In the year 2017, the outdoor swimming facility in Fredriksberg (Västerås, Sweden) was destroyed by a fire outbreak. A couple of years later Topia Landscape Architects, in collaboration with Carlsteds Architects, got the commission to design a new swimming facility at the same spot. One of the main goals with the new facility was to contribute positively to the site and reverse the bad reputation that characterized the site since the fire. To do so the space had to be carefully designed and the quality of both materials and equipment that were chosen was of a high standard.
Before the fire, the swimming area was an important meeting place in the neighborhood. With the opening of the new bath the space were designed to become a destination and attract even a wider range of people and visitors from other parts of the city as well.

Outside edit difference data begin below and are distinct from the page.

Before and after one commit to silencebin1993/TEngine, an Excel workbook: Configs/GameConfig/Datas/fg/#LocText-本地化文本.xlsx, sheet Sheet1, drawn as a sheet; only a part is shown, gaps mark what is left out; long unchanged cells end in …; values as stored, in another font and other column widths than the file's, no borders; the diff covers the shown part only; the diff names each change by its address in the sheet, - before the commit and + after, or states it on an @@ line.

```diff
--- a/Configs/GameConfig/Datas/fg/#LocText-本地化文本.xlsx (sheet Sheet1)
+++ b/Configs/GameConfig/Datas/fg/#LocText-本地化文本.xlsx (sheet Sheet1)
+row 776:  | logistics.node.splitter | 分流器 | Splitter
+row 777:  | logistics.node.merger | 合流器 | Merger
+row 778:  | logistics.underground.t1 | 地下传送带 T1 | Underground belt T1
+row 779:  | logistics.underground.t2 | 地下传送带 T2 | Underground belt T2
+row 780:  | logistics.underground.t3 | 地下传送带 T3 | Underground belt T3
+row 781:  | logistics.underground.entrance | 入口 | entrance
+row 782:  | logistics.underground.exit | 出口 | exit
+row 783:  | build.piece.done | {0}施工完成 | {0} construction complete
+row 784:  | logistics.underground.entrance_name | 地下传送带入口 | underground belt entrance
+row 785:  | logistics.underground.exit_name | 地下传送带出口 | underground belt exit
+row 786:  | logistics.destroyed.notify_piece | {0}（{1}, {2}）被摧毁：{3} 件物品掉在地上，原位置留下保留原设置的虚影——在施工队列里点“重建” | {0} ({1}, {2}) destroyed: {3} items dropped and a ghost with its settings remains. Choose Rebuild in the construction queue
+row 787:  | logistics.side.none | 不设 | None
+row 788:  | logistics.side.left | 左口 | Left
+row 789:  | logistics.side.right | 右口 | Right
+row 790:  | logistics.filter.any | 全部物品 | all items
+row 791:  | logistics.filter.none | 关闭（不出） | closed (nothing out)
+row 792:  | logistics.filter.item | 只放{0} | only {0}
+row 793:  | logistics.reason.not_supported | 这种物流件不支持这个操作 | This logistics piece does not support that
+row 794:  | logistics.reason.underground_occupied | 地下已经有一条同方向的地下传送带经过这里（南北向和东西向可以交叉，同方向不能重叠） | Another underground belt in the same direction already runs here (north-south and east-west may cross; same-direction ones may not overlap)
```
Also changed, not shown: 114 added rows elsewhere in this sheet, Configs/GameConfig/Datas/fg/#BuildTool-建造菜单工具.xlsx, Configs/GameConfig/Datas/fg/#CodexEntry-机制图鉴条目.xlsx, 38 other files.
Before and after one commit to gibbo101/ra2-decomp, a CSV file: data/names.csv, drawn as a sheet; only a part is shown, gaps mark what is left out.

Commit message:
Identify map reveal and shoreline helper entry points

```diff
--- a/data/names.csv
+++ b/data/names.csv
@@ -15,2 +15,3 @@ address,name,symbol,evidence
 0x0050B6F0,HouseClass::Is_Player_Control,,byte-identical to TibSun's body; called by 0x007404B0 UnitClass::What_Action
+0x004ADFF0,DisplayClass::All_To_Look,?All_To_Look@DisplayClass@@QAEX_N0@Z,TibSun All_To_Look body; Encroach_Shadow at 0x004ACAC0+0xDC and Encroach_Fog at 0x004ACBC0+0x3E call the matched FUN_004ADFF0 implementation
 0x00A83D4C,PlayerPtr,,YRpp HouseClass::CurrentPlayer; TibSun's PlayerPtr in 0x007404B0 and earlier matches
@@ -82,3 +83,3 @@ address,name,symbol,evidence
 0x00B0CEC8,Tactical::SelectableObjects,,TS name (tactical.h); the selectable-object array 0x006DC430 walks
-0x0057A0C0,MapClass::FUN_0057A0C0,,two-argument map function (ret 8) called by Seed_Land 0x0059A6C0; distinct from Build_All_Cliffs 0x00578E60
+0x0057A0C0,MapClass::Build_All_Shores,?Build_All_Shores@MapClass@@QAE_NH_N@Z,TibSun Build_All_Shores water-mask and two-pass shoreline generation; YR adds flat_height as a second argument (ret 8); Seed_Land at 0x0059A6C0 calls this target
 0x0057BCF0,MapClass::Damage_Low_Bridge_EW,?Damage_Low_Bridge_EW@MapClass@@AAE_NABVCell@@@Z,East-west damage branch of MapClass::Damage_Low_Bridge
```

The swimming area is located in a large park called Fredriksbergsparken and the re-opened facility works as an extension of the park with lots of green spaces and plantings. The whole space is divided into smaller areas; within the area you find a calm café area with a dark brown floor of ground bricks, two water play areas with fountains and running water, and a calmer screened-off area with the smaller pool and sunbeds from Nola. The heart of the swimming area is the large swimming pool, enclosed by a sloping lawn with trees and a large furniture piece for sitting and resting placed under a pergola.
Against the building climbing plants grow and partly cover the facade. Together with preserved, grown-up trees these plants contribute to a sense of a green oasis. Perennials that bloom in blue shades and the azur blue tones in the furniture harmonize with the shade of the water. In the plantings, honey locust (Gleditsia triacanthos) is planted, which when fully grown will give a fine and sheer shade.
Landscape Architecture: Topia landskapsarkitekter
Architecture: Carlstedt Arkitekter
Project location: Fredriksberg, Västerås, Sweden
Design year: 2019-2020
Year Built: 2022
Photo: Nola Industries, Anders Fredriksen